The records follow. Count the lines holding "oneside" and give only the number.

=== Information ===
┌────────

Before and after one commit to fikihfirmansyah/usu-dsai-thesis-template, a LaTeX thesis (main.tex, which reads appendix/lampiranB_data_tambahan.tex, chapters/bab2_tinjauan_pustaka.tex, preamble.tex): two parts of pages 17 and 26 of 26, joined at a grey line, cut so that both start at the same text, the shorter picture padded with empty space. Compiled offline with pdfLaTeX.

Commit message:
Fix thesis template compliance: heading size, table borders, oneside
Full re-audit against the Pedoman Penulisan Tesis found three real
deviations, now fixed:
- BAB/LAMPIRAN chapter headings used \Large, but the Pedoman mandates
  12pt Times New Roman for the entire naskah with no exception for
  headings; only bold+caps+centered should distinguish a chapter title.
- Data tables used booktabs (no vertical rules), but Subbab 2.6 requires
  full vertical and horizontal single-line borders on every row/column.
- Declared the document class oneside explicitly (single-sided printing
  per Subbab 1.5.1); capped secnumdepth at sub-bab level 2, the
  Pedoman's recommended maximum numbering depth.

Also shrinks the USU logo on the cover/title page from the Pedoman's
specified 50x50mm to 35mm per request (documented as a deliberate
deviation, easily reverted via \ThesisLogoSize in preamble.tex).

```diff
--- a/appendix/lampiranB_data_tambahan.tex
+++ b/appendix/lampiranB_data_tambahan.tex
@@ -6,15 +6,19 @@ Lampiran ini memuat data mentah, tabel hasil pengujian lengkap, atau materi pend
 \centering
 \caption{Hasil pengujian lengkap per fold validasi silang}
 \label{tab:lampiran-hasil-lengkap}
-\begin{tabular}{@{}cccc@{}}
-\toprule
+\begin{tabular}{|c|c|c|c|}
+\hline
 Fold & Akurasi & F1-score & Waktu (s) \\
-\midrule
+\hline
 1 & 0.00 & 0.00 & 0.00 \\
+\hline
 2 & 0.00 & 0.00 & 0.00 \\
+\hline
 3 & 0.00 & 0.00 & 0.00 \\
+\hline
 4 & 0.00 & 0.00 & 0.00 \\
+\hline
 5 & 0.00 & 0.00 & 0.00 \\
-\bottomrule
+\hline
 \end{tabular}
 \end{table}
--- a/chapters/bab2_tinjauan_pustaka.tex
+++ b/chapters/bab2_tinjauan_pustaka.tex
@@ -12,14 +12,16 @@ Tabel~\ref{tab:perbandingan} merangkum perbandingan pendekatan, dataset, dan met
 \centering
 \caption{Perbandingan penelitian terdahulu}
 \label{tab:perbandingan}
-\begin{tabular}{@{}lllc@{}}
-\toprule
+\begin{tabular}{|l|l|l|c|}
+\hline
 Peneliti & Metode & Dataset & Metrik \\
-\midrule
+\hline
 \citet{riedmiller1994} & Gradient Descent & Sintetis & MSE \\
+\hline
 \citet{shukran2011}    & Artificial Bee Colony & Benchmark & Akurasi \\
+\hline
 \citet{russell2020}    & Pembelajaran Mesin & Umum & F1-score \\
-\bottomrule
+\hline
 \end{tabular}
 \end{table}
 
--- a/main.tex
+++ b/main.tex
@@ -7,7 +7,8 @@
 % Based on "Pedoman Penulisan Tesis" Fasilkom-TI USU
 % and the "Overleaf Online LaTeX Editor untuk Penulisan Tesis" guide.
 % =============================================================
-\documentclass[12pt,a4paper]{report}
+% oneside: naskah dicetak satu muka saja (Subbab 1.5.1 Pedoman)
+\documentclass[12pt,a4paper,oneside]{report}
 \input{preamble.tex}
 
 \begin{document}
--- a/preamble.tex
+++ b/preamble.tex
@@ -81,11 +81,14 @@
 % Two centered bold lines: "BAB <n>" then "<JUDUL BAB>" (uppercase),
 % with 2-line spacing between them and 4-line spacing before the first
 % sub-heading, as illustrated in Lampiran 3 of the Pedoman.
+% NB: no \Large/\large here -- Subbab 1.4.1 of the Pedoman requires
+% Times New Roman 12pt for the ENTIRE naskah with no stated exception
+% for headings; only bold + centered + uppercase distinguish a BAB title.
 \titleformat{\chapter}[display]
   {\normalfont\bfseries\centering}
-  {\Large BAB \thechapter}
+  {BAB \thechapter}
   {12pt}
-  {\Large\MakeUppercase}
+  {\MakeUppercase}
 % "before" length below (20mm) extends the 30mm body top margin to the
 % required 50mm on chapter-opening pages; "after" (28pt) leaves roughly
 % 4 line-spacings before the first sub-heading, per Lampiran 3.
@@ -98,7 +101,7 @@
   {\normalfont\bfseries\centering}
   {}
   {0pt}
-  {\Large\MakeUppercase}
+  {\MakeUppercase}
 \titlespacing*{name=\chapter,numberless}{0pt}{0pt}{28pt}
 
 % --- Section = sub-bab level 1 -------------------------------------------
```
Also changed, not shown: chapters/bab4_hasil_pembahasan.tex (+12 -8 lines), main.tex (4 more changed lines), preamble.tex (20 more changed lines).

└────────

=== Your solution ===
4